The Lending Circle, a Division of Sunovis Financial

The testimony of Mr. Bernanke rocked financial markets around the world.

Last week’s testimony by Federal Reserve chairman Ben Bernanke and the release of the FOMC May 1st meeting minutes sent markets into turmoil as traders tried to determine what message was being sent regarding the continuation of quantitative easing. (FOMC is the The Federal Open Market Committee.)

On the one hand, Mr. Bernanke claimed in his prepared statement that the economic recovery needs to strengthen further for an exit from Quantitative Easing (QE), but later during the question and answer session, he said that it is possible the Fed could begin tapering as early as this summer.

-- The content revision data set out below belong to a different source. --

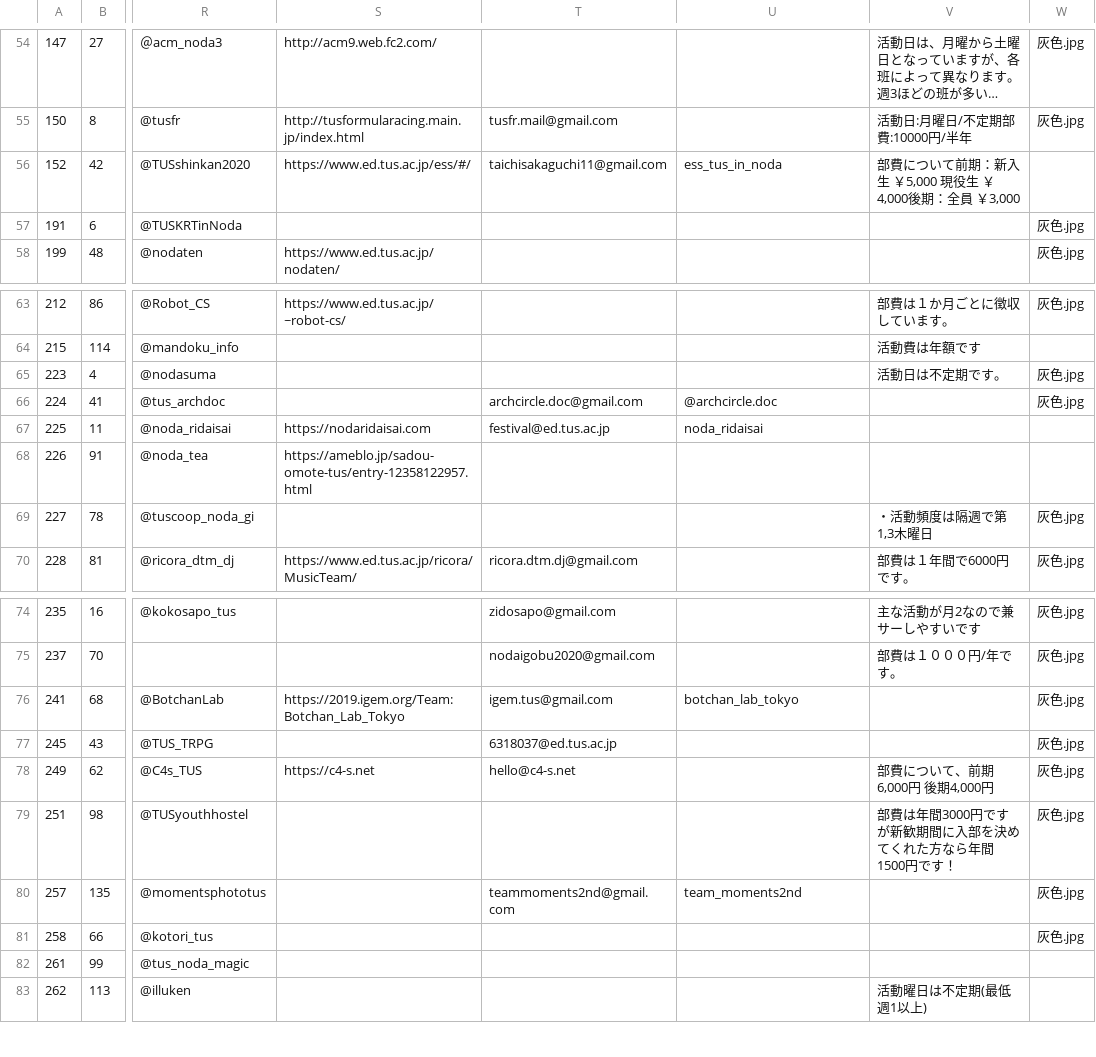
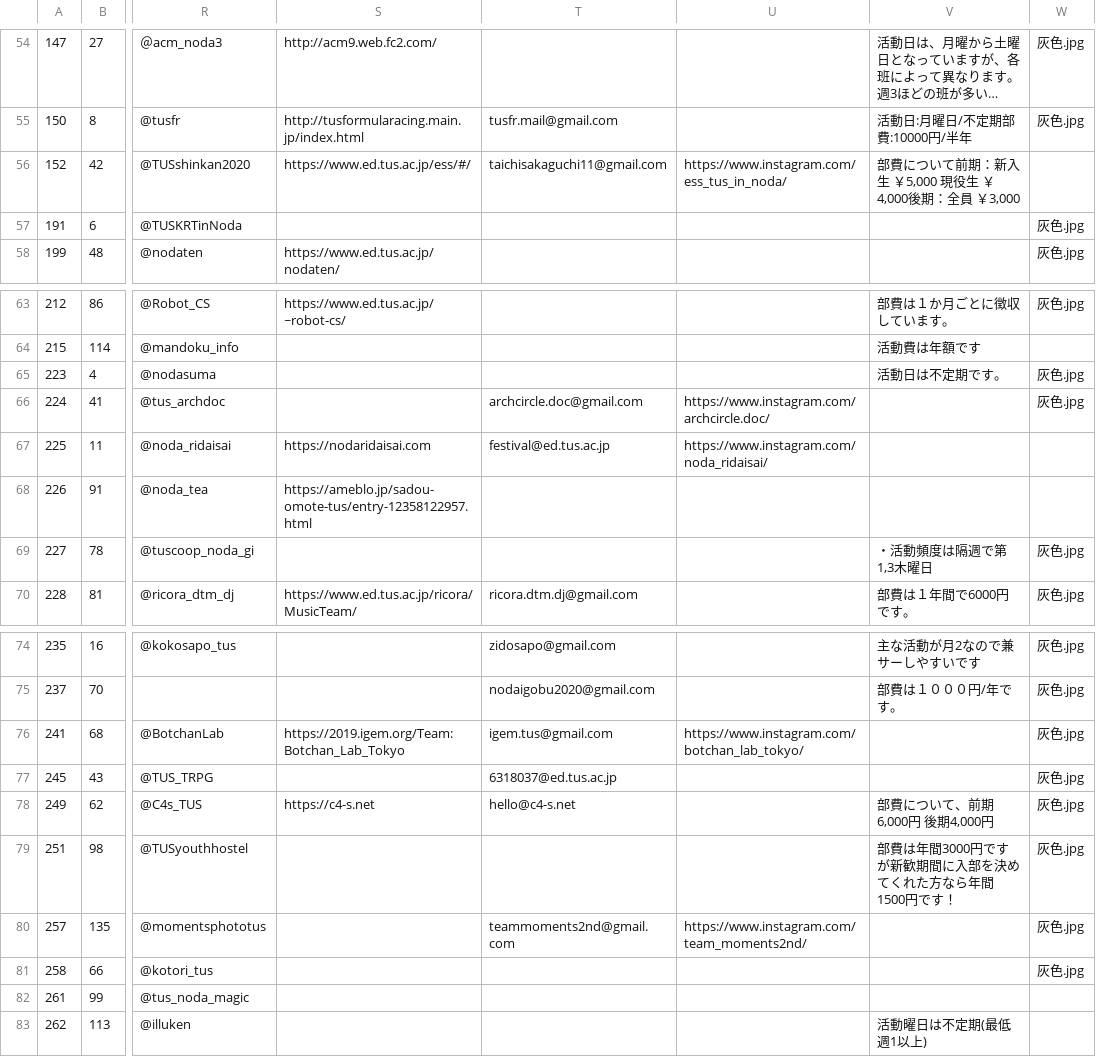
Before and after one commit to toshi-bp/shinkan_2020, a CSV file: circles/circleList.csv, drawn as a sheet; only a part is shown, gaps mark what is left out; long unchanged cells end in …; the diff names each change by its address in the sheet, - before the commit and + after, or states it on an @@ line.

Commit message:
essまで

```diff
--- a/circles/circleList.csv
+++ b/circles/circleList.csv
-U56: ess_tus_in_noda
+U56: https://www.instagram.com/ess_tus_in_noda/
-U66: @archcircle.doc
+U66: https://www.instagram.com/archcircle.doc/
-U67: noda_ridaisai
+U67: https://www.instagram.com/noda_ridaisai/
-U76: botchan_lab_tokyo
+U76: https://www.instagram.com/botchan_lab_tokyo/
-U80: team_moments2nd
+U80: https://www.instagram.com/team_moments2nd/
```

"The FOMC meeting minutes also indicated that more FOMC participants are becoming hawkish," says Terry Robinson, president of The Lending Circle. Conversely, some of the FOMC participants are actively calling for more stimulus, especially if inflation keeps falling. It should be noted that inflation data published after the May 1 FOMC meeting did indeed show that inflation continues to fall.

The testimony of Mr. Bernanke rocked financial markets around the world. His initial statements had markets rallying as traders believed that monetary easing would continue. However, when he was asked about the Fed’s exit strategy during the Q&A session he mentioned that asset purchased could be tapered off within the next few FOMC meetings. Markets in the U.S. responded immediately by falling, while the U.S. dollar strengthened considerably.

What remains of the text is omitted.